So I’m playing around with my Medusa Mini for 2 days now and I kind of ‘hate’ it already.
Compared to NETMF devices it’s like hell!
1st: No debugger:
I tried Visual Micro, for VS, but the debugger does not stop on breakpoints >:)
2nd: Suddenly stops working.
I have a running program, I do not really change anything (just cleanup), recompile, deploy, seems to stop in the middle of program.
Power off, different board, restart VS … nothing helps.
So I add a couple of Serial.println (RS485 is disabled to do so).
With that everything works again.
Removing the println … still working. ???
This really reminds to the programming lessons in university:
Linux, GCC, some (very simple linear) program does not work … add some println -> works … . remove println, does not work :wall:
By this, I do not understand how any sane person wants to use Arduino.
I do also not wonder anymore why there are no powerful Arduino boards: You never can write a program that is complex enough to use much more resources.

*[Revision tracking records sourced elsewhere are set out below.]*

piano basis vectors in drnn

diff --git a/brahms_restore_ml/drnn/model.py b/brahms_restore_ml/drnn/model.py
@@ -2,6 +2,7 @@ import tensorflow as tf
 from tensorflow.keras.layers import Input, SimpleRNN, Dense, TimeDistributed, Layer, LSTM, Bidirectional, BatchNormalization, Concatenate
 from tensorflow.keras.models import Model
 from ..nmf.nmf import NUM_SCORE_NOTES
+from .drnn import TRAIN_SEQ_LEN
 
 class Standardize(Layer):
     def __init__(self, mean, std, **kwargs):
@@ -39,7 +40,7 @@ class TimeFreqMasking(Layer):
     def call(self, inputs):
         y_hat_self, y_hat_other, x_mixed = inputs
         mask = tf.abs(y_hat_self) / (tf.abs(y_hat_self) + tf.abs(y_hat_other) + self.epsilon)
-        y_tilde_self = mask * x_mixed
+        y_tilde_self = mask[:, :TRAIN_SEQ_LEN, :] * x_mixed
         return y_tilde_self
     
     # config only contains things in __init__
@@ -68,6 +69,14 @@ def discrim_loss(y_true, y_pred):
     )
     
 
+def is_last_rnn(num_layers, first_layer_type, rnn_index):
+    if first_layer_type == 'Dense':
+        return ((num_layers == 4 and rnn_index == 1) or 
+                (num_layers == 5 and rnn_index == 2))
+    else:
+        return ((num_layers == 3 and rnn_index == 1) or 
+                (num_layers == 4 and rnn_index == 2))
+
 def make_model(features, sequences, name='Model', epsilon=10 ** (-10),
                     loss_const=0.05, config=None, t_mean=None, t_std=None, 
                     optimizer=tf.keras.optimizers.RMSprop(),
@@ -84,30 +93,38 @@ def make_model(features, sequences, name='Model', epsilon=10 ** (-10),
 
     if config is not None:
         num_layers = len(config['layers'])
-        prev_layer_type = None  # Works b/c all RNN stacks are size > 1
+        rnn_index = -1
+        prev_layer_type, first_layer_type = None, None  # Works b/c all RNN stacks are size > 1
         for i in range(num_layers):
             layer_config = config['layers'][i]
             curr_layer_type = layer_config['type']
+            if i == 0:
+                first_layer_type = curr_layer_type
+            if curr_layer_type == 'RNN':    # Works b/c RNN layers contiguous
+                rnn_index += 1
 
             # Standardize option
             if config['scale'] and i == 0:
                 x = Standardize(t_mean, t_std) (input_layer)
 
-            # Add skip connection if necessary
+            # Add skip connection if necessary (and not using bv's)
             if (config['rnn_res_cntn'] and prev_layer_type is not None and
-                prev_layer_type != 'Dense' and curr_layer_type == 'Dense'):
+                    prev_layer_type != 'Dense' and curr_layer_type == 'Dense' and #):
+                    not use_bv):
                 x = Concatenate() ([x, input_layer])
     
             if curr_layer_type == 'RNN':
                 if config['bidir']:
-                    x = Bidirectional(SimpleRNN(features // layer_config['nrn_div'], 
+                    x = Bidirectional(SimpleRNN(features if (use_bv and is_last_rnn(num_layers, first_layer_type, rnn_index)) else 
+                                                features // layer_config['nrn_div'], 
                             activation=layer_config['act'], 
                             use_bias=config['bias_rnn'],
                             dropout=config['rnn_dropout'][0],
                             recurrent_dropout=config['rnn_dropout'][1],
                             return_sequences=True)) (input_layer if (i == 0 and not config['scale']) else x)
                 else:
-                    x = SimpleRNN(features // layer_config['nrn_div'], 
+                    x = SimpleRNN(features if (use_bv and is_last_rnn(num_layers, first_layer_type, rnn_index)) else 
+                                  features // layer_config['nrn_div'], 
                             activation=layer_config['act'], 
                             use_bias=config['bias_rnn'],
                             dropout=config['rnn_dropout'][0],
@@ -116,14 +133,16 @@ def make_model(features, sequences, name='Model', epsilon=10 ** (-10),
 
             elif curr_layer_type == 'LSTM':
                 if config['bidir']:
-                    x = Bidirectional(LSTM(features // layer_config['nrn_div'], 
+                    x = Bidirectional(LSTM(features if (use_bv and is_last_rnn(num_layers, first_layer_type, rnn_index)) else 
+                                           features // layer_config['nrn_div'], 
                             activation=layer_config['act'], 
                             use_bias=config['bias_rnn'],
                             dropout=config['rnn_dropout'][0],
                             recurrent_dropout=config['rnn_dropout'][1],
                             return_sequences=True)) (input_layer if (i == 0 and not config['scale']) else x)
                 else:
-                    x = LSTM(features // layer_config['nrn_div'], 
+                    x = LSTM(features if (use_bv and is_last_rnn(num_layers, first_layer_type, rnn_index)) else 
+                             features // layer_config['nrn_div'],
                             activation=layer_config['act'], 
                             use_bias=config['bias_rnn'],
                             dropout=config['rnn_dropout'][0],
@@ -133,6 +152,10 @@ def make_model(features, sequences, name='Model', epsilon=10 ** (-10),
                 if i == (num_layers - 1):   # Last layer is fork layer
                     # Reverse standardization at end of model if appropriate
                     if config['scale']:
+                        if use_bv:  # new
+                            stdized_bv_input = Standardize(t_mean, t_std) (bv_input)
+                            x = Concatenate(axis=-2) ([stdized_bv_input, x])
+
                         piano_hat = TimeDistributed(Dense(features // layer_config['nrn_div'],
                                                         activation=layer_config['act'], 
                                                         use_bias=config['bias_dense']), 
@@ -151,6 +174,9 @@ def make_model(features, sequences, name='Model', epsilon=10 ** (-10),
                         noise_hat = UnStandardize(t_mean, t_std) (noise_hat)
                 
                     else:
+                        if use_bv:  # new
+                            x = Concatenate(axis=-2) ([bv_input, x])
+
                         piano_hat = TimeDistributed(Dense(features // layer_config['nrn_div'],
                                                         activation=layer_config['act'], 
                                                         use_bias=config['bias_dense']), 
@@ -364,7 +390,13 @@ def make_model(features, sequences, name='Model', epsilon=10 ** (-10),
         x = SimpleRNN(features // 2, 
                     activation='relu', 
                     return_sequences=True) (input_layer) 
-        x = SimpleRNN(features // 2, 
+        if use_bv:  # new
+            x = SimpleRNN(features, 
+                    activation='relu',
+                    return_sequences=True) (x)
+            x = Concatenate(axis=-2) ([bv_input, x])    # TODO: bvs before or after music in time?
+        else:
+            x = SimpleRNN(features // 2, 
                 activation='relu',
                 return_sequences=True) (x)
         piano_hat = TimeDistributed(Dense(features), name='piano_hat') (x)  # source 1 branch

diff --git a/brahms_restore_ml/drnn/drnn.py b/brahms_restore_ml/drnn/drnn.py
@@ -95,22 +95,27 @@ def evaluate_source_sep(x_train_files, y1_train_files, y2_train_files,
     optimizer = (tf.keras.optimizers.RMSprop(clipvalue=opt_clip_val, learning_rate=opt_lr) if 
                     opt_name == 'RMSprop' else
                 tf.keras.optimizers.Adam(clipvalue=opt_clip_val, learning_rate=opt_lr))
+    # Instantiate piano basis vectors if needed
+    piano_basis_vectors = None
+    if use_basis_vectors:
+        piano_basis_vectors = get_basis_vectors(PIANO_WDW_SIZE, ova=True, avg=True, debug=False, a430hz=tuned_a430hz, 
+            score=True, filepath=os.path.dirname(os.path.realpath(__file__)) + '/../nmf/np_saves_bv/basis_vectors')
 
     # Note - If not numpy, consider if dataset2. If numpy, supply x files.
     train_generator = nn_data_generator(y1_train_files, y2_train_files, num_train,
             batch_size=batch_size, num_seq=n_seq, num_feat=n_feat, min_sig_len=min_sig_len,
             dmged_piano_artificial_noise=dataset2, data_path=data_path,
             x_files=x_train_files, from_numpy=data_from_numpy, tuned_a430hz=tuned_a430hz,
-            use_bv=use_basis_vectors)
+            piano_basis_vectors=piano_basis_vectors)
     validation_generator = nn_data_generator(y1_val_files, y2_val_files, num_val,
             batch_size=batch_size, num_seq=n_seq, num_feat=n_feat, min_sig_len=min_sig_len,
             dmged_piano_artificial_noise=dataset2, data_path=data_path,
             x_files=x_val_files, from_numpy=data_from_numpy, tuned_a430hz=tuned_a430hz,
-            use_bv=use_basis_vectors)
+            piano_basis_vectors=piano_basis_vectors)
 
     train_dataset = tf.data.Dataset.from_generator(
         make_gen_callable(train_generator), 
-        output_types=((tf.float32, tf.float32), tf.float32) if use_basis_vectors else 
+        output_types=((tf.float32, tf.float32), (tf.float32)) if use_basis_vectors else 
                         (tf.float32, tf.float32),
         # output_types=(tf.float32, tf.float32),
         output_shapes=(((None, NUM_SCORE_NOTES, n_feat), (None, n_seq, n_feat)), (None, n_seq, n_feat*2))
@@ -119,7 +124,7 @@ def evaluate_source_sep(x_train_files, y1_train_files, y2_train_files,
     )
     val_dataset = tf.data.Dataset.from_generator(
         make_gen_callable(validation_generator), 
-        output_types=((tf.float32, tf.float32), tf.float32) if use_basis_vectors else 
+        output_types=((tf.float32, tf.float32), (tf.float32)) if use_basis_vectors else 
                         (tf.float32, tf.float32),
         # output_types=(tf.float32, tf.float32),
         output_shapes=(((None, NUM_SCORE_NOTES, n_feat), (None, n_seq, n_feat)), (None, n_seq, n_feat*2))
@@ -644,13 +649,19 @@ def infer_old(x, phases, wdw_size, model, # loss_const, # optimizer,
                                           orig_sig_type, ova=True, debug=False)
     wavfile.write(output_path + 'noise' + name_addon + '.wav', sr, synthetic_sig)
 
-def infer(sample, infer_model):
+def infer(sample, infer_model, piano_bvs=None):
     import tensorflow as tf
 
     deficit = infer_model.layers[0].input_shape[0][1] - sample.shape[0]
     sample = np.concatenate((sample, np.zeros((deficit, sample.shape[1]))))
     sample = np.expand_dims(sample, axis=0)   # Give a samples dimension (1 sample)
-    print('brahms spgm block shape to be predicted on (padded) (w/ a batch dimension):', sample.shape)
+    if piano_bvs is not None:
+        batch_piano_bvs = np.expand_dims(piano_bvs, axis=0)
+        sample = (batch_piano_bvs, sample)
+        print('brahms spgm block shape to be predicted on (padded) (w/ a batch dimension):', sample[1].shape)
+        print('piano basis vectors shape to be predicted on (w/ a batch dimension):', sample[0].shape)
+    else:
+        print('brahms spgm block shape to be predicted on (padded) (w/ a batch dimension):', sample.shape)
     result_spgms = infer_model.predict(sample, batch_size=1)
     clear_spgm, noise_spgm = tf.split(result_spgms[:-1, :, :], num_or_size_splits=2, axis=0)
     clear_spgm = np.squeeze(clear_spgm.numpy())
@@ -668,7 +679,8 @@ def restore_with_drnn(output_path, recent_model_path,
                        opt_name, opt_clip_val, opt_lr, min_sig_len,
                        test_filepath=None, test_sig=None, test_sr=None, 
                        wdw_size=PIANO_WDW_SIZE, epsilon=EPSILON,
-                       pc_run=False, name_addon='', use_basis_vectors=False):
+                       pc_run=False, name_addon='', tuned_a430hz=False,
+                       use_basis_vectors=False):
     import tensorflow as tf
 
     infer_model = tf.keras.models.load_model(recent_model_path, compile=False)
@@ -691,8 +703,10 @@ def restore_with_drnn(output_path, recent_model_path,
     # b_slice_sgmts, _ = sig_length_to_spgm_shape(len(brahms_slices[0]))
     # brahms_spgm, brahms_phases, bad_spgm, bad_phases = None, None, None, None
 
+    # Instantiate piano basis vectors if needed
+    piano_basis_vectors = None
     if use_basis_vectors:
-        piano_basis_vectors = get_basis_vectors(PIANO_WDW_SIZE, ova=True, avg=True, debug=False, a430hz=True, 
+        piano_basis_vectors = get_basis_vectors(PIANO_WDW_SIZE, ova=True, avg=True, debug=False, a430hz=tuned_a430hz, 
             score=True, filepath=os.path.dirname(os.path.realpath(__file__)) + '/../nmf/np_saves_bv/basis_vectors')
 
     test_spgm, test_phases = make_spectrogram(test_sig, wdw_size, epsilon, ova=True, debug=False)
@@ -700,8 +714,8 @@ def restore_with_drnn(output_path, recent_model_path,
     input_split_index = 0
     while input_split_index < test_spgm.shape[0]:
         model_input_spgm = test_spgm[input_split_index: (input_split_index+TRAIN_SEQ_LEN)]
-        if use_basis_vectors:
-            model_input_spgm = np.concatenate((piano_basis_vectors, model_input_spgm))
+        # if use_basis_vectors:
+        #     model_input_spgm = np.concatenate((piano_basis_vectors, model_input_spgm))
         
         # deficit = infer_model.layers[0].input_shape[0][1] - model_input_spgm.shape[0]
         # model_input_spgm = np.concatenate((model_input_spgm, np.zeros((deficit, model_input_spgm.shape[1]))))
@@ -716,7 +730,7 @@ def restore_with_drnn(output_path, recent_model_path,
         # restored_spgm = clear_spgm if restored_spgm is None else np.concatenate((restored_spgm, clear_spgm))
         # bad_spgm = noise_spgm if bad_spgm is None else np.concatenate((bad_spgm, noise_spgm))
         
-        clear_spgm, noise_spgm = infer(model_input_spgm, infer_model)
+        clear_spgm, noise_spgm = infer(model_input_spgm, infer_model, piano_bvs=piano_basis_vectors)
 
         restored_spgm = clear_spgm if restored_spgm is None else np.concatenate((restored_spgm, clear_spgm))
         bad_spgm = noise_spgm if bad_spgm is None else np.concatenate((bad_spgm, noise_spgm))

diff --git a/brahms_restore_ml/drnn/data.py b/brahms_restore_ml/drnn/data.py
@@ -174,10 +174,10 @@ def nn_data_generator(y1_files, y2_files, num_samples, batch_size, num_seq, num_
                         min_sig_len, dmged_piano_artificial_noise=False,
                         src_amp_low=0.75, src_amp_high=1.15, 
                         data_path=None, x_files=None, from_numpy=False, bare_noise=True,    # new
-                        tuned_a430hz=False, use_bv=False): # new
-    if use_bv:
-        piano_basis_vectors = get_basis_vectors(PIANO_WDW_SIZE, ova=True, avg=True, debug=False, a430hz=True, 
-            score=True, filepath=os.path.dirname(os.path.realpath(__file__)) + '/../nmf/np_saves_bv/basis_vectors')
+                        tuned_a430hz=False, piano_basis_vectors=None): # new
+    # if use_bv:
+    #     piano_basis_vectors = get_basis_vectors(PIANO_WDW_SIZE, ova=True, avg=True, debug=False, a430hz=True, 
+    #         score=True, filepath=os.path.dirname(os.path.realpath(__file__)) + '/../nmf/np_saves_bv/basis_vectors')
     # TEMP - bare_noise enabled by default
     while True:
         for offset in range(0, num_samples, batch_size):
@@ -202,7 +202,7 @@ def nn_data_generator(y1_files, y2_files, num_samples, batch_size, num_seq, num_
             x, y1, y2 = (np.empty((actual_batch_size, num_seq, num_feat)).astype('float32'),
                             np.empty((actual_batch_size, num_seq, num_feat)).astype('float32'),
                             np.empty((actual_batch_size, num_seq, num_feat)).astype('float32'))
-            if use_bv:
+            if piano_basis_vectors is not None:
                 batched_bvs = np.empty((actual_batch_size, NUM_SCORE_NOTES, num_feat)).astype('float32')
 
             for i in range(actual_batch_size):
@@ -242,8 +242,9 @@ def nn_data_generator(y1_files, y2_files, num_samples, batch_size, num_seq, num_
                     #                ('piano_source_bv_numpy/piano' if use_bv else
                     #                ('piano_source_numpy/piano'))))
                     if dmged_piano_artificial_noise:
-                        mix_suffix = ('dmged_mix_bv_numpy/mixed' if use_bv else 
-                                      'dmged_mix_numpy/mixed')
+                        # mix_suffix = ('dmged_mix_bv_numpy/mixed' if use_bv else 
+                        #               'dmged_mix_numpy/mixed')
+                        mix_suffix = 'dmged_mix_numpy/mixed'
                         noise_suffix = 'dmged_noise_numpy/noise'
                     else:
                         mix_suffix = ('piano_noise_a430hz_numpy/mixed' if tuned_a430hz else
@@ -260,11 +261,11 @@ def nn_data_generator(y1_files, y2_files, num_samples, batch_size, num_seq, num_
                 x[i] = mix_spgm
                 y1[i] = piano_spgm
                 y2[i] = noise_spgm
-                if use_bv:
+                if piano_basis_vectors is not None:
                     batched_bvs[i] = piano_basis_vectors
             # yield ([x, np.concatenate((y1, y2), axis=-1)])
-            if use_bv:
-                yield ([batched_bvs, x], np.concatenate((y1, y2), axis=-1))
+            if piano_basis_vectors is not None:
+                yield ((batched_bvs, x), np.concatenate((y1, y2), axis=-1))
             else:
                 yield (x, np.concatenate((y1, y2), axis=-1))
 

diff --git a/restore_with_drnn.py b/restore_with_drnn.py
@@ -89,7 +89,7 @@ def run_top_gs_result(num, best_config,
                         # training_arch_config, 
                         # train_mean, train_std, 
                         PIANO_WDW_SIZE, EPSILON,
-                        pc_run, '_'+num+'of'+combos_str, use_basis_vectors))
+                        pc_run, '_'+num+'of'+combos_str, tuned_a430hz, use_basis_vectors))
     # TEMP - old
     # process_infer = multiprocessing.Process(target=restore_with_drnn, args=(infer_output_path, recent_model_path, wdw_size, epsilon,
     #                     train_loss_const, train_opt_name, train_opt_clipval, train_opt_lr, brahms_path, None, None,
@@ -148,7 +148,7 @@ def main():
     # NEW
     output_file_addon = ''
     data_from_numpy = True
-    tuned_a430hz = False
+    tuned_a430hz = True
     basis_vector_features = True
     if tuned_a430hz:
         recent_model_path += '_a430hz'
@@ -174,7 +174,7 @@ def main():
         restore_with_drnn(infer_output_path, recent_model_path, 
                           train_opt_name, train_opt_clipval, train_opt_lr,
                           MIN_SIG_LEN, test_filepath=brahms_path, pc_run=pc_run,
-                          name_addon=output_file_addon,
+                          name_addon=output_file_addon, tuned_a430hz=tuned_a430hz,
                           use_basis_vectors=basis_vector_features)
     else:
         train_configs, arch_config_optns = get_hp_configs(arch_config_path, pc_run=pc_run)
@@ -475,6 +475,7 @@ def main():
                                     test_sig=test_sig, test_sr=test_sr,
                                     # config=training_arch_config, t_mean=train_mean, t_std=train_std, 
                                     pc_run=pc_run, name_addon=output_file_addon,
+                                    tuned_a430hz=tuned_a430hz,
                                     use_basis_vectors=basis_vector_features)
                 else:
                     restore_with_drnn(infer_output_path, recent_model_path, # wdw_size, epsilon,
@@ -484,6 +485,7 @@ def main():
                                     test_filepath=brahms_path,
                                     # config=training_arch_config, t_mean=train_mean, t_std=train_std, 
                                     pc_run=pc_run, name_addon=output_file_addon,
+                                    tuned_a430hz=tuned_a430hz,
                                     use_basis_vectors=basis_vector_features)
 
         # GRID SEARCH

And I can imagine using the Arduino IDE is even worse.
This does not speak against the MedusaMini: For my application the board is perfect. Just the development for it is really really hard
Arduino is great but has its own place. Thousands of users religiously love it but you have to know when to use or not to use an 8bit micro with no debugging. It is still a $10 board so it is a good option for many simple things. If cost is not an issue and you do not have real time needs (native coding) then NETMF is probably always better for you, in my own opinion!

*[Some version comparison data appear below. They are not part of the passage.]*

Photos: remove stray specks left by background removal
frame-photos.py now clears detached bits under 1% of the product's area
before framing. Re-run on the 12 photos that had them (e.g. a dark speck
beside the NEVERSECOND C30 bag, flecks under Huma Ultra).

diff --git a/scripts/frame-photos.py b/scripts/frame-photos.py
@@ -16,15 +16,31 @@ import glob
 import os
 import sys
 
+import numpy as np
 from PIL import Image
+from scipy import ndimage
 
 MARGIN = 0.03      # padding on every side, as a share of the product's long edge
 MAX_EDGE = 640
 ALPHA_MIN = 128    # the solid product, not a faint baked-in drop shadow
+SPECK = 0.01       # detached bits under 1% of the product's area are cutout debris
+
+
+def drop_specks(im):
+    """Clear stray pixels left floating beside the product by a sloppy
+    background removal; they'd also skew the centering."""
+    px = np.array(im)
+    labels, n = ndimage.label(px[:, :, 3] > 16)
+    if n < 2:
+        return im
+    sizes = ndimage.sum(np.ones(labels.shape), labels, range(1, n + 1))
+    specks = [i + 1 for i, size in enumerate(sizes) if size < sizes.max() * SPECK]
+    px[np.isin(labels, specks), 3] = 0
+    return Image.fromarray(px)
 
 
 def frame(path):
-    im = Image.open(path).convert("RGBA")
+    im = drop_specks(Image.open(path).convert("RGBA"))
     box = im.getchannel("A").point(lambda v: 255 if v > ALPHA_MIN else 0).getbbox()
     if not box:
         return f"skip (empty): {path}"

@ Gus - Certainly it’s much more complex. Getting Eclipse (for example), your JTAG server, GDB, etcetera all connected correctly is a chore, and there’s little help for someone unfamiliar with the tools.
But it IS possible, and it IS powerful, and it IS native code. There are still things that the lowly 8-bit AVR at 16mHz can do faster than NETMF at 400mHz.
@ Gus - I have got nothing against any of these technologies, but this is what you should do
[ol]Create a small JTag emulator, here is a open hardware one http://www.coocox.org/CoLinkGuide/CoLinkDIY.htm
Create a module with the LPC1113/4 chip on it with Gadgeteer sockets
Port your Medusa library to the LPC1113/4 chip
Use CoIDE,EmBlocks or one of the other free open source IDEs to progarm [/ol]
This will give a native programming environment for Gadgeteer with a great ARM chip with full debugging and I am sure you could do it relatively cheaply.
Sorry, I cannot help but promote the LPC1113, the DL40 that you have is my favorite module that I think is way under used. I realize that you cannot use all the cool Arduino libraries that are available, but realistically the people using Medusa seem to all be using the standard library modules anyway.
Contentions point I am sure, but a DL40 with gadgeteer sockets would be perfect!
Backward compatibility becomes a hindrance to innovation. Myself, i would not focus my development efforts on what some other company designed several years ago - I put my money on doing the next thing, not the last or even the current thing. I would rather not see the focus of Netmf shift toward Arduino compatibility. I would rather see new gadgeteer modules with more functionality than try to use an existing shield build for a different technology.
I’m sure Arduino has it’s place. It’s a low cost hobby electronics kit for relatively low requirements.
To my current experience I would not use it in a commercial product, because it’s hard to find out what’s wrong, if there is something wrong.
If you think on “quick to market” (for professionals) or “low frustration level” (for hobbyists) I do not think that Arduino can compete with NETMF. Since NETMF boards are also more power full the only thing that speaks for Arduino is price and it’s “market share”.
I have to agree with Blue Hair Bob. Backward compatibility, usually in the name of the bottom line, holds back innovation. Arduino will become antiquated, Gadgeteer will eventually become obsolete, and even silicon and copper will fall to the wayside as innovations replace them (optical computing, anyone?).
I agree in the way that backward compability should not stop innovation. It nearly killed the x86 platform (about 10/15 years ago!?) because of too many bottle necks.
Only new innovations starting with pentiums and PCI solved the issue (kind off).
But I don’t see the NETMF platform at it’s end.
Arduino compability: Not really needed, but may drag some Arduino guys to NETMF.
But I do think the NETMF core might need some fresh air within the next 5 years.
So what does NETMF stand for?
Its a .NET based, minimal operating system for µC’s.
So a new core needs just to be that.
There are several possibilities to improve the core, some are already discussed in other threads, like compiling IL to native code instead of interpreting it, a pure managed OS like COSMOS might be one some day, …
If COSMOS could be made to run on small hardware, say Pi size/cost, I think that would be an enormous win for the .NET community. I’d probably back that kickstarter project.
For NETMF, however, I think the number one huge missing feature is native code compilation, or, at the very least, a significantly better native code interop story. I’d back that kickstarter project as well.